◆ **Given information**:
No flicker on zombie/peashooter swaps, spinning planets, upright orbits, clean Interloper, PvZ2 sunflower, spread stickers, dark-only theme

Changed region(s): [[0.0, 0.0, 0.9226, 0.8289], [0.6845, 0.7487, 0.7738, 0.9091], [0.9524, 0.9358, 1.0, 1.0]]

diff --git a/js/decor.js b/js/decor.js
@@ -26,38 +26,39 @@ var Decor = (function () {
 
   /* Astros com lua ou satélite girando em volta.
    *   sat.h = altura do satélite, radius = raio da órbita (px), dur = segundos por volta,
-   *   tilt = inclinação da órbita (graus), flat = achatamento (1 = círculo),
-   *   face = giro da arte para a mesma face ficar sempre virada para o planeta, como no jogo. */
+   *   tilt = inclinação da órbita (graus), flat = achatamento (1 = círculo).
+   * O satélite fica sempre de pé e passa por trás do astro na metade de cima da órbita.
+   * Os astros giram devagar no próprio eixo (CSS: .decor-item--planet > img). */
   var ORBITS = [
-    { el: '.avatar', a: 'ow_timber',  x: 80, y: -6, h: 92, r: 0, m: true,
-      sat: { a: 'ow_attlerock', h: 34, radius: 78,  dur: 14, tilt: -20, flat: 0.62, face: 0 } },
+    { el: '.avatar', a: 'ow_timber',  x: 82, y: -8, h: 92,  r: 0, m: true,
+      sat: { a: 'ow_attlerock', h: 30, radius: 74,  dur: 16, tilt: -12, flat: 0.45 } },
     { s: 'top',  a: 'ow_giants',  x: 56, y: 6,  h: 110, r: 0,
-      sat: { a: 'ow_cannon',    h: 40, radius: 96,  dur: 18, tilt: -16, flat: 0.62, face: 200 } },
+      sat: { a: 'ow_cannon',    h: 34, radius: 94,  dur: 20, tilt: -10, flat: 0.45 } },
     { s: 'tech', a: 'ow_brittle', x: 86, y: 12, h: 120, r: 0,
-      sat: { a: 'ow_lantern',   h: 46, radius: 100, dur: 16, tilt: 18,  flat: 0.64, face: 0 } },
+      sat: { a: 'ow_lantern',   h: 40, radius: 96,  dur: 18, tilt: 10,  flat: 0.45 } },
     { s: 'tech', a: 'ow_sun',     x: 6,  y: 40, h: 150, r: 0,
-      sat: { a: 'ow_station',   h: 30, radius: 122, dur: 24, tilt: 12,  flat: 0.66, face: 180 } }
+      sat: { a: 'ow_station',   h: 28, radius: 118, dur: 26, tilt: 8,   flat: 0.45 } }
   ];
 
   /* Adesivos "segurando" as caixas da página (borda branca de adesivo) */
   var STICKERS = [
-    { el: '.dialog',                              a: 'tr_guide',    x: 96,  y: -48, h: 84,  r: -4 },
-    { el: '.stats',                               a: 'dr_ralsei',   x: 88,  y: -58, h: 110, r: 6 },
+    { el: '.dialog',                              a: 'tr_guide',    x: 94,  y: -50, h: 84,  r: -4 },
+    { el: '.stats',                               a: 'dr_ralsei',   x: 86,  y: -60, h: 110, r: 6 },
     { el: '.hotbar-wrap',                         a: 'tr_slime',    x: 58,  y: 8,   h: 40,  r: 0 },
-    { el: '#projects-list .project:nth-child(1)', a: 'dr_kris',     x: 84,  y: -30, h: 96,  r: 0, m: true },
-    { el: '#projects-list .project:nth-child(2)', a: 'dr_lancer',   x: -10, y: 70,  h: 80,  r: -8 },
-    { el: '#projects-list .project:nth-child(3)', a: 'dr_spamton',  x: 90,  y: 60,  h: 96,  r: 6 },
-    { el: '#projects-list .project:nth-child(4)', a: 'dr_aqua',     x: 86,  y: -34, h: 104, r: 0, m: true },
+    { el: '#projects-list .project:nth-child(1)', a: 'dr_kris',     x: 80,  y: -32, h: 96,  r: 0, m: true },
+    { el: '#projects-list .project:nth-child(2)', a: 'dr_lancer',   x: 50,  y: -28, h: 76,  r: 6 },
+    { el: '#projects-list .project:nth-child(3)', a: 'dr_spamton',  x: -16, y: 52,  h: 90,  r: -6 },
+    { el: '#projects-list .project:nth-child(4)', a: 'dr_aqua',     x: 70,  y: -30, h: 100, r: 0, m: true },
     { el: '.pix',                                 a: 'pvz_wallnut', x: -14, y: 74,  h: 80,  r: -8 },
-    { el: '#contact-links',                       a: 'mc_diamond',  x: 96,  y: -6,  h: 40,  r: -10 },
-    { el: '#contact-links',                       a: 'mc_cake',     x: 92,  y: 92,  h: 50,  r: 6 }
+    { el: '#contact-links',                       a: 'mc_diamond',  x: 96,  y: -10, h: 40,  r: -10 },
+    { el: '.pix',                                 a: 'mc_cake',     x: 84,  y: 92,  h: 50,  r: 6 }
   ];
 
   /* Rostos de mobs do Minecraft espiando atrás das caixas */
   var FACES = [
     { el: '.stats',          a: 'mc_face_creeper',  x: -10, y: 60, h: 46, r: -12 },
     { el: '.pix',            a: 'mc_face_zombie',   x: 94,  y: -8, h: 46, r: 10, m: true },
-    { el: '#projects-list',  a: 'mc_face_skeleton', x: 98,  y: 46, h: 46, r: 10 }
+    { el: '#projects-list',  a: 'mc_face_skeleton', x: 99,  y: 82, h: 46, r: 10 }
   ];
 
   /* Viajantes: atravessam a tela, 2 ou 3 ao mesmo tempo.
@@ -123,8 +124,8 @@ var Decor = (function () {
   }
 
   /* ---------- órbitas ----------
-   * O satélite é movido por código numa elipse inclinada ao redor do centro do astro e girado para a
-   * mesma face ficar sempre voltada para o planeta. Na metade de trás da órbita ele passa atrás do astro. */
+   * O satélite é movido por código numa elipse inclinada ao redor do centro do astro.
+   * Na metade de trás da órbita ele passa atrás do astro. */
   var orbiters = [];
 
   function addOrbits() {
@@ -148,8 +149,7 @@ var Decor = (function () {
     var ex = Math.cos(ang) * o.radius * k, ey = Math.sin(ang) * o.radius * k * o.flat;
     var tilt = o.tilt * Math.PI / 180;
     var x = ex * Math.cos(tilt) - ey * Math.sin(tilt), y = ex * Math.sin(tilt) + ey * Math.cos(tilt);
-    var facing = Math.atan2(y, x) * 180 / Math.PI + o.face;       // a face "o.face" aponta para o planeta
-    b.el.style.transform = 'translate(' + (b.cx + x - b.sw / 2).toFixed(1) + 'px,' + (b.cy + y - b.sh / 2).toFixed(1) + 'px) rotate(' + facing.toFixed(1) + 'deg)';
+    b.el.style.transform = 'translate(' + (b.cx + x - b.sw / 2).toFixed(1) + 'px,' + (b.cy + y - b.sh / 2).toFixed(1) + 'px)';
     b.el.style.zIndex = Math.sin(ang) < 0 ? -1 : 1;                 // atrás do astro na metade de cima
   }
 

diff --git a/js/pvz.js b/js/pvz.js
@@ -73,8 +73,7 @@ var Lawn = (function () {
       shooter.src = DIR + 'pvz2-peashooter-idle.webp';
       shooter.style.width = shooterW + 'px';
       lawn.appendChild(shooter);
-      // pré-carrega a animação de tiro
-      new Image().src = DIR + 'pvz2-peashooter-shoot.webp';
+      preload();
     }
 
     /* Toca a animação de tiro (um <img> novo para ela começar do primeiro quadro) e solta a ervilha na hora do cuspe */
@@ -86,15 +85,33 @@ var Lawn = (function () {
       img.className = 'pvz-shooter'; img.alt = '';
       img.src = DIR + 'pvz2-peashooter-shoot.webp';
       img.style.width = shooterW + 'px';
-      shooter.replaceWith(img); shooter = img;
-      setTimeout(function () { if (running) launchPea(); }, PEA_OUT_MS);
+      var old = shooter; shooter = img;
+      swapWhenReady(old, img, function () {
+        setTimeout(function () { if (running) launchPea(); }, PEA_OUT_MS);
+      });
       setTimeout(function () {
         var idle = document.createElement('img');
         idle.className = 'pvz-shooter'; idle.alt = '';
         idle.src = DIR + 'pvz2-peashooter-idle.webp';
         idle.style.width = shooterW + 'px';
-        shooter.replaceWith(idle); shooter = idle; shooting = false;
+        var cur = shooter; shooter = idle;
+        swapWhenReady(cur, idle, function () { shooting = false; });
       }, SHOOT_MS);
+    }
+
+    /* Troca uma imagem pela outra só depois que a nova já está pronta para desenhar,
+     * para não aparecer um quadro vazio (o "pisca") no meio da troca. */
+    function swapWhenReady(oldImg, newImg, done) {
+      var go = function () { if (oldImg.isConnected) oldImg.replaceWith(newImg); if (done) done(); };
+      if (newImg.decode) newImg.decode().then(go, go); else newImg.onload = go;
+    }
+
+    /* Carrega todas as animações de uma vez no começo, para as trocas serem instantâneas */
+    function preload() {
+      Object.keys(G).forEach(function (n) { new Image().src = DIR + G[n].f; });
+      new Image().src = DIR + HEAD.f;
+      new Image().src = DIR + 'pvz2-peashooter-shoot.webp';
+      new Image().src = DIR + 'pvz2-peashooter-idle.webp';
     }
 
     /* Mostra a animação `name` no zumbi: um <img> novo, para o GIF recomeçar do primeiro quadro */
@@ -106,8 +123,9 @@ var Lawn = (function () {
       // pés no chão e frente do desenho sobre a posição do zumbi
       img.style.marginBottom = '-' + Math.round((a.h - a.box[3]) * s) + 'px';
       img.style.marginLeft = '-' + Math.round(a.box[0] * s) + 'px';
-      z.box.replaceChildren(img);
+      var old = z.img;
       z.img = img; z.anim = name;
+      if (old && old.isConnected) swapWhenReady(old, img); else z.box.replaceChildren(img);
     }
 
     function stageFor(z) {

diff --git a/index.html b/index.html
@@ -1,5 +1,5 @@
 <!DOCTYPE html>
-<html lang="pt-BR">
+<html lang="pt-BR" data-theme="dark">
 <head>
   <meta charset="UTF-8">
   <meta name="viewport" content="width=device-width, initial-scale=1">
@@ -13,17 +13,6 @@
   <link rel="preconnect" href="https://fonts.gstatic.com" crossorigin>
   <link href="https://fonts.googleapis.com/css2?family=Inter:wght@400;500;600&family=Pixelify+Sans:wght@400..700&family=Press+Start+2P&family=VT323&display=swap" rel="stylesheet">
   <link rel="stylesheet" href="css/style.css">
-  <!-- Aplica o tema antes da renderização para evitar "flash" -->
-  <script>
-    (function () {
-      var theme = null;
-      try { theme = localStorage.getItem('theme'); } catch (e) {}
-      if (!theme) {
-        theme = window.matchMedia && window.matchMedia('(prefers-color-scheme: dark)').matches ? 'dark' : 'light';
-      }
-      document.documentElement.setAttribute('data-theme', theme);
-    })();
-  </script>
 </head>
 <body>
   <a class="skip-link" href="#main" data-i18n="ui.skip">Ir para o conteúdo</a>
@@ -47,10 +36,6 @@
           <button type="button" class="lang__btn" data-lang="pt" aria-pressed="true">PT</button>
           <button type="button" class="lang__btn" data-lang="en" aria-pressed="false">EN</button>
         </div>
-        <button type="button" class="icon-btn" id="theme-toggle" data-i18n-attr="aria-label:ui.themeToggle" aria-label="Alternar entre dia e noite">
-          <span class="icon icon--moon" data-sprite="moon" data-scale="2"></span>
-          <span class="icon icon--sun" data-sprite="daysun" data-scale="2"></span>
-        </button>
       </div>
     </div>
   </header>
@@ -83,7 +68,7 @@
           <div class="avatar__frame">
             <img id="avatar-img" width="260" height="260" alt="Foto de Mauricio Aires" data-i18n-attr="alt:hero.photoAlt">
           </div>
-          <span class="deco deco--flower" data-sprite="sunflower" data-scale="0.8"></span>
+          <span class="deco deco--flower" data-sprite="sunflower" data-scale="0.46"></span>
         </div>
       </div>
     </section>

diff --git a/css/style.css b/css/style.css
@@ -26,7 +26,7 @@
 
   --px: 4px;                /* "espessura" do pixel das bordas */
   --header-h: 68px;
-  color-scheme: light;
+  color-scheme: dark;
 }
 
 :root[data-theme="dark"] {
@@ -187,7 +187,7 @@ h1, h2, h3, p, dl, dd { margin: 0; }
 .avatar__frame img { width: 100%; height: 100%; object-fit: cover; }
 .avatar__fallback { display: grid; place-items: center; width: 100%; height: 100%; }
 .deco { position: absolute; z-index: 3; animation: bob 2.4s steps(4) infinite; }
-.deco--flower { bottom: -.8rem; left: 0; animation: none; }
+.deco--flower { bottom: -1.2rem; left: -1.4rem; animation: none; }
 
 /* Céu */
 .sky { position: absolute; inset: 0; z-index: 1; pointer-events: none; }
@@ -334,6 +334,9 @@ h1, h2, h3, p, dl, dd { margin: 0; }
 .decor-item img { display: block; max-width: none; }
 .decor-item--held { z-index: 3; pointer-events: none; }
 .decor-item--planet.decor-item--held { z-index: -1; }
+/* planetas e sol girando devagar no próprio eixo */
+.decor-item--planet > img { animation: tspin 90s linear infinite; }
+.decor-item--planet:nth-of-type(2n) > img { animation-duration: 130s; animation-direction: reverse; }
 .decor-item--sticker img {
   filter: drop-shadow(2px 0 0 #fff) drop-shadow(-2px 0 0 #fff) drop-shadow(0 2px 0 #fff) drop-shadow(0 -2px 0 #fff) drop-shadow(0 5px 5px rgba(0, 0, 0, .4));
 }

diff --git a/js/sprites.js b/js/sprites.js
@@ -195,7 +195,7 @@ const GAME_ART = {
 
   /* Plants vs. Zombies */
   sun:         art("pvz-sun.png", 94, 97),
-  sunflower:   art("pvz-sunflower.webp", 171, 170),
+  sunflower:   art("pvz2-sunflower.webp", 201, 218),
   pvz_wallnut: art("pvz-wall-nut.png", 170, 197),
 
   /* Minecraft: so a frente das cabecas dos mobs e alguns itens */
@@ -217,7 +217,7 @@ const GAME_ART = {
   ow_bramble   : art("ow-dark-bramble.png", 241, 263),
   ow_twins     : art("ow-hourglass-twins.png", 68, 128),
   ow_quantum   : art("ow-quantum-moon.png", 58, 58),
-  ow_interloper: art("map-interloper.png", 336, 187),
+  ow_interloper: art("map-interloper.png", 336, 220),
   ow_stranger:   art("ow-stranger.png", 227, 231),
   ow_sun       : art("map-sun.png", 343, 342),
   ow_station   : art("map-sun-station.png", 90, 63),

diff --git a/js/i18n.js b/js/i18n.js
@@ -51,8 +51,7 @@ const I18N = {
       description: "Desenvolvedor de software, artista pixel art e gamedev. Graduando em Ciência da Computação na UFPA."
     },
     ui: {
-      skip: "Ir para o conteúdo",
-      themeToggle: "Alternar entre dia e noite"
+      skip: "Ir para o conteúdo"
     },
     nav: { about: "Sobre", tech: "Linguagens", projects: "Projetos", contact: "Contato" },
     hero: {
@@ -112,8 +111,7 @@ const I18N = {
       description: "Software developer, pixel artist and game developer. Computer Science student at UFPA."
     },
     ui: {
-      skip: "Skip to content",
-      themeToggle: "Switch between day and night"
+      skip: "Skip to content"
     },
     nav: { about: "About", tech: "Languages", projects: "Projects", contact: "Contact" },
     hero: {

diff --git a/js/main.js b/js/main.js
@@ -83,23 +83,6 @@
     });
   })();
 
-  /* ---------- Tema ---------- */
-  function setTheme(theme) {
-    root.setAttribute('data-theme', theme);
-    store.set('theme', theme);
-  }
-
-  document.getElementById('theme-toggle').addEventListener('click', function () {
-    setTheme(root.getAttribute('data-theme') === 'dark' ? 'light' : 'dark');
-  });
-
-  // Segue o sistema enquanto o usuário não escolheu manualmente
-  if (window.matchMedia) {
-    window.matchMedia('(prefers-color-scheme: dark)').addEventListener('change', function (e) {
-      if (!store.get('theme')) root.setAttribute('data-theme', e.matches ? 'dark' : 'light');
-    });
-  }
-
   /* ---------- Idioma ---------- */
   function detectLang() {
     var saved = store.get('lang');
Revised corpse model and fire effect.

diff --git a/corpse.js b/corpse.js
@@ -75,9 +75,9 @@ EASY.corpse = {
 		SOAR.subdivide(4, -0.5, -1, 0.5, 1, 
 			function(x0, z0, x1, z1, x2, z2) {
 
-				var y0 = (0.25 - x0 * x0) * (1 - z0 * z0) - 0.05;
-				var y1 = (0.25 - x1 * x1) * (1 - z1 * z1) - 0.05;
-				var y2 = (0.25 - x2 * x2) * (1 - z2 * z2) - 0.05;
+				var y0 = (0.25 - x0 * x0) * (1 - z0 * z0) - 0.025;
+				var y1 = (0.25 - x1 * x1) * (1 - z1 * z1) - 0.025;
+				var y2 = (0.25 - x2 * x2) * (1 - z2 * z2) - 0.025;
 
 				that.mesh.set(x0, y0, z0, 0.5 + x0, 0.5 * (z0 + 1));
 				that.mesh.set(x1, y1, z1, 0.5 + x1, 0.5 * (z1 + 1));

◆ **What this task involves**: The answer should be a single number: how many lines in the records contain "none".

◆ **Result of the exercise**: 5